SUPER DEMOCRACY - The Senate of Things

Three cultural institutions enter into a dialogue with the Belgian Senate during the exhibition SUPERDEMOCRACY, which is on display throughout October. BPS22 in Charleroi, BOZAR in Brussels and M HKA in Antwerp provide a cultural dimension to the Senate’s current issues.

1.10.2017 - 31.10.2017


(c)image: BPS22, Charleroi
Ane(c)dote, 2009
ink, paper

In the series Ane(c)dote (2009), created during a residence in Charleroi initiated by the association Incise, she plays on the flat surfaces and the depth of field, misleading the observer through the superposition of broken elements. These ‘subjective maps’ of the city of Charleroi are only fragments of transcriptions, more or less faithful of the reality of the urban landscape.
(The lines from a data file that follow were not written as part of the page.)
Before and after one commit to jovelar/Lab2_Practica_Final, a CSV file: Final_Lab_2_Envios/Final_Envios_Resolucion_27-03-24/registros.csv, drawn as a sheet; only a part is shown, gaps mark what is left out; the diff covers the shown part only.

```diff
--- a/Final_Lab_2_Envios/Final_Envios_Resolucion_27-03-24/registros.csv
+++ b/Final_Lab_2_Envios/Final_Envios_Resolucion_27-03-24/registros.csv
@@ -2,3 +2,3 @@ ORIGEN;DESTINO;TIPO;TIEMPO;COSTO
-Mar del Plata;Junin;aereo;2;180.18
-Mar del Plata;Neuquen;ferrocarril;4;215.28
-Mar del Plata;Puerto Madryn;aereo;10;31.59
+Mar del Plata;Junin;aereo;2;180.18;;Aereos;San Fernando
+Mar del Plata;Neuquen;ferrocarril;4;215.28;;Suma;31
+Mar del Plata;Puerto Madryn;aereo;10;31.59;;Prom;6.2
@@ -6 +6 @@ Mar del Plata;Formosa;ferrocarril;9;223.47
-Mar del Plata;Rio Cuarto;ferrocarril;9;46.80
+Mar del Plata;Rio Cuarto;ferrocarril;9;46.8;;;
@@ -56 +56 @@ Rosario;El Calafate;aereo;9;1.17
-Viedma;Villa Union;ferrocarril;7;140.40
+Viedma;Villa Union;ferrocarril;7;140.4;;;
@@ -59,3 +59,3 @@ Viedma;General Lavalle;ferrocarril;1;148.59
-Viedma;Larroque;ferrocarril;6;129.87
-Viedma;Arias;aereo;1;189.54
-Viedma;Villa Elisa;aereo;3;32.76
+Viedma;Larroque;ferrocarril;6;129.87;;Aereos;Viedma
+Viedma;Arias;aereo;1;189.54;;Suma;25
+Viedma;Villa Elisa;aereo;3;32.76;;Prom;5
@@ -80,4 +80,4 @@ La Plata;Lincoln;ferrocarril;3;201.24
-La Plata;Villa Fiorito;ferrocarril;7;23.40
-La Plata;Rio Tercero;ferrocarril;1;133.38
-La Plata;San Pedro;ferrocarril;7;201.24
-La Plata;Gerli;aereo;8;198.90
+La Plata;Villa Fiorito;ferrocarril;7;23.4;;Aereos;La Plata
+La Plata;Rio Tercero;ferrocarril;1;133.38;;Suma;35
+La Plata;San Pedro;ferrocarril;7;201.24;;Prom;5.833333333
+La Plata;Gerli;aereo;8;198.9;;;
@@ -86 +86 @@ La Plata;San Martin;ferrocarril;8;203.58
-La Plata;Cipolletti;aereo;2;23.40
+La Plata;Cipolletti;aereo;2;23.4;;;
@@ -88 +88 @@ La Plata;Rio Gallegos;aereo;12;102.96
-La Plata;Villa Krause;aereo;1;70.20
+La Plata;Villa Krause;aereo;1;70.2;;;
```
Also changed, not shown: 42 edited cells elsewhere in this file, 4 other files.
The artist projects her own vision, enriched over the course of her discoveries and encounters by what her discussion partners have divulged or told her. It combines scattered elements connecting fragments that are geographically, sociologically or historically distant into a kaleidoscopic vision that favors the diversity of points of view rather than the exclusive perspective of an omniscient viewer.

This methodological and technical choice goes beyond the mere formal stake. It is, and must also be understood as a new proposal for the symbolic representation of the City. More complex, less rigid and especially distributed in a less precise way than single-focus images, Mira Sanders’s drawings confront within the same image situations that are different, opposed or conflicting. What is deliberately out of scope or in the periphery of classical architectural design, or what is traditionally dedicated to evocation or suggestion (at best), or even to omission or negation (at the worst), must now coexist in one single image.

The compositions of Mira Sanders thus overturn the hierarchical notions of the perspective system, which organises architectural drawing. The symbolic distribution between the foreground and the background, the centre and its periphery, the main activities and those that are anecdotal or even decorative, is completely questioned by the break-up of points of view. Her drawings no longer organize reality in terms of escape routes, which are condensed in the sole point of view of its author —who, symbolically, is that of the central power— but according to the diversity of points of view that make up the city. They dissolve the single meaning into a excess of possible ‘misinterpretations’.